Five family members die after entering manure waste pit on dairy farm, July 26, 1989.
Morgantown, WV: U.S. Department of Health and Human Services, Public Health Service, Centers for Disease Control, National Institute for Occupational Safety and Health, FACE 89-46, 1990 Feb; :1-8
A 65 year old male dairy farmer, his 37 and 28 year old sons, a 15 year old grandson, and a 62 year old nephew died when they entered a manure waste pit with an oxygen deficient atmosphere. The farmer owned and operated a diary farm with his family. The manure pit had been installed 18 years ago. On the day of the accident it is thought that the 28 year old son entered the pit to replace the shear pin on the agitator shaft. The pump had not been operating for several days prior to the incident. The 15 year old nephew yelled to his 8 year old brother that their uncle had fallen into the pit. The younger boy ran to the farmhouse where the farmer's wife called several places to secure help. Meanwhile each of the victims apparently entered the pit to help those who had been overcome and each was overcome in turn. The cause of death for all five victims was asphyxiation.

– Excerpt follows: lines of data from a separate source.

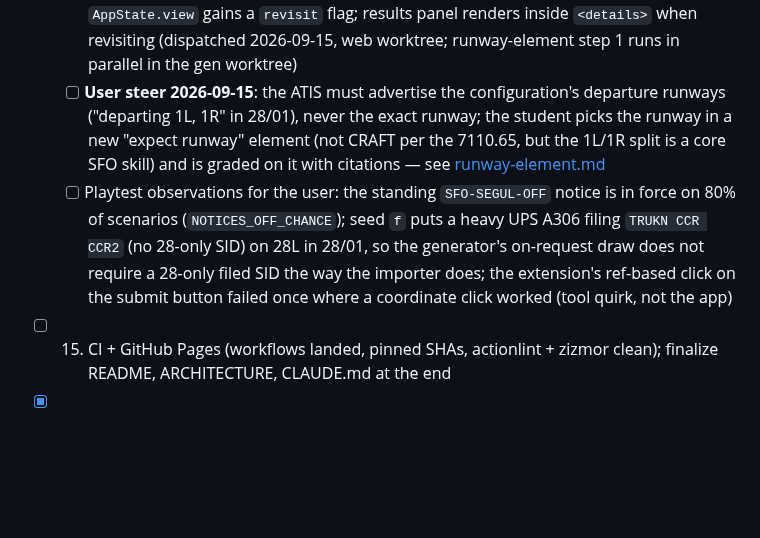
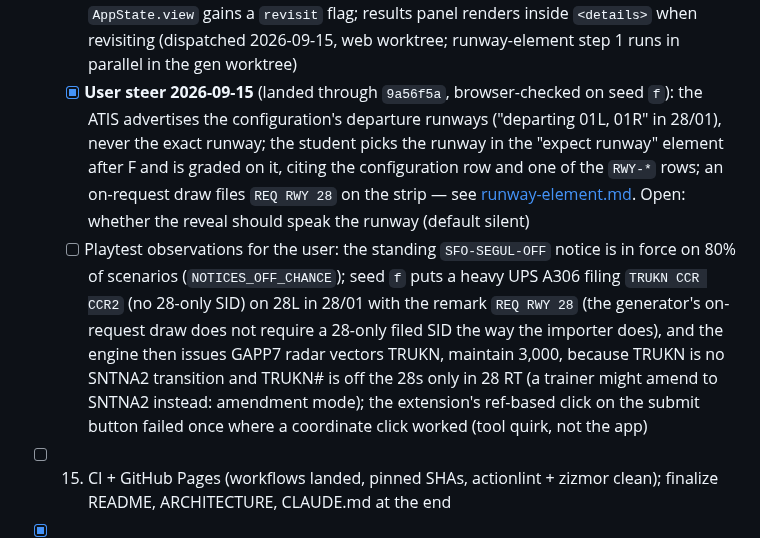
Before and after one commit to leftos/craft-tester, a Markdown page: docs/plans/MAIN.md, the part around the change. Drawn GitHub-style; blank space fills up the shorter version.

Commit message:
docs: runway element landed; seed f observation
Co-Authored-By: Claude Fable 5.1 <noreply@anthropic.com>

```diff
--- a/docs/plans/MAIN.md
+++ b/docs/plans/MAIN.md
@@ -21,8 +21,8 @@ Entry point for anyone continuing this work. Detailed design, data facts, and ra
   - [x] Playtest 2026-09-15 (Claude in Chrome against `pnpm -C web preview`, UI merged in `addd516`): seeds 1 (TRUKN2 jet, 28 RT), 5 (C172/A stale GAPP6, radar vectors Oakland VOR, "Victor one zero seven Cathe, Victor one eleven Salinas VOR, direct"), a (GL5T SFO5 SAC off 01R, climb via SID except maintain 10,000) all grade 6 of 6 with citations; a wrong run on seed 2 grades 1 of 6 with red rows; procedure change clears the fix; hash restores the scenario after reload and the share link matches; phone width is a single column with no horizontal scroll; no console errors. A dark page was the user's Dark Reader extension, not the theme
   - [ ] Playtest findings to fix (dispatched 2026-09-15): picking "no SID" reads back as "you said: unknown SID"; **user steer 2026-09-15**: each result row shows "you said: …" and a checkmark when it matches, and a "correction: …" line only when it differs (replacing the always-shown "clearance: …" line)
   - [x] **User steer 2026-09-15** (landed `027b86c`, browser-checked): revisiting an already solved scenario (a seed the student submitted before, remembered per browser in localStorage) shows the solution collapsed behind a click-to-expand spoiler instead of the open results, and offers a "Retry" button that opens a blank form without showing the past answer. Also offer "Retry" on the fresh results view. Design: `solved:<icao>` map seed → submitted picks in localStorage (try/catch, per-viewer convenience only); `AppState.view` gains a `revisit` flag; results panel renders inside `<details>` when revisiting (dispatched 2026-09-15, web worktree; runway-element step 1 runs in parallel in the gen worktree)
-  - [ ] **User steer 2026-09-15**: the ATIS must advertise the configuration's departure runways ("departing 1L, 1R" in 28/01), never the exact runway; the student picks the runway in a new "expect runway" element (not CRAFT per the 7110.65, but the 1L/1R split is a core SFO skill) and is graded on it with citations — see [runway-element.md](./runway-element.md)
-  - [ ] Playtest observations for the user: the standing `SFO-SEGUL-OFF` notice is in force on 80% of scenarios (`NOTICES_OFF_CHANCE`); seed `f` puts a heavy UPS A306 filing `TRUKN CCR CCR2` (no 28-only SID) on 28L in 28/01, so the generator's on-request draw does not require a 28-only filed SID the way the importer does; the extension's ref-based click on the submit button failed once where a coordinate click worked (tool quirk, not the app)
+  - [x] **User steer 2026-09-15** (landed through `9a56f5a`, browser-checked on seed `f`): the ATIS advertises the configuration's departure runways ("departing 01L, 01R" in 28/01), never the exact runway; the student picks the runway in the "expect runway" element after F and is graded on it, citing the configuration row and one of the `RWY-*` rows; an on-request draw files `REQ RWY 28` on the strip — see [runway-element.md](./runway-element.md). Open: whether the reveal should speak the runway (default silent)
+  - [ ] Playtest observations for the user: the standing `SFO-SEGUL-OFF` notice is in force on 80% of scenarios (`NOTICES_OFF_CHANCE`); seed `f` puts a heavy UPS A306 filing `TRUKN CCR CCR2` (no 28-only SID) on 28L in 28/01 with the remark `REQ RWY 28` (the generator's on-request draw does not require a 28-only filed SID the way the importer does), and the engine then issues GAPP7 radar vectors TRUKN, maintain 3,000, because TRUKN is no SNTNA2 transition and TRUKN# is off the 28s only in 28 RT (a trainer might amend to SNTNA2 instead: amendment mode); the extension's ref-based click on the submit button failed once where a coordinate click worked (tool quirk, not the app)
 - [ ] 15. CI + GitHub Pages (workflows landed, pinned SHAs, actionlint + zizmor clean); finalize README, ARCHITECTURE, CLAUDE.md at the end
 - [x] 16. `import-worksheets`: seven Google Docs → 70 pending fixtures (18 phraseology + 52 amendment) in `fixtures/ksfo/worksheets/`. Departure runway defaults to the config's first runway pending validation. Findings for the validation loop: UAL313 files `/Q` (not in FAA table 5-4-1, so treated as non-RNAV; likely a deliberate wrong box) and `BVLQ124` (sheet typo); four rows are truncated in the source (KAL65 ×2, NAX7068, VOI5909)
 - [x] 17. Validation loop, clearance mode: **all 18 phraseology plans settled 2026-09-15** (Practice 1A, 2, 3), one at a time with the user; every correction landed as data or as a phraseology rule. Record of the questions and decisions:
```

It is recommended that manure waste pits be identified as confined spaces, that manure waste systems be constructed in a manner that would allow maintenance to be performed on all serviceable components from outside the pits, that manure waste systems be equipped with some type of powered ventilation system, that manure waste systems never be entered unless absolutely necessary, that entrances to waste pits be covered by a grate like cover, that farm employers be educated as to the hazards of such pits, and that warnings be included on the equipment.
NIOSH-Author; FACE-89-46; Region-5; Toxic-gases; Accident-analysis; Work-practices; Safety-research; Agricultural-workers; Livestock; Confined-spaces; Waste-disposal-systems
Field Studies; Fatality Assessment and Control Evaluation
NTIS Accession No.
National Institute for Occupational Safety and Health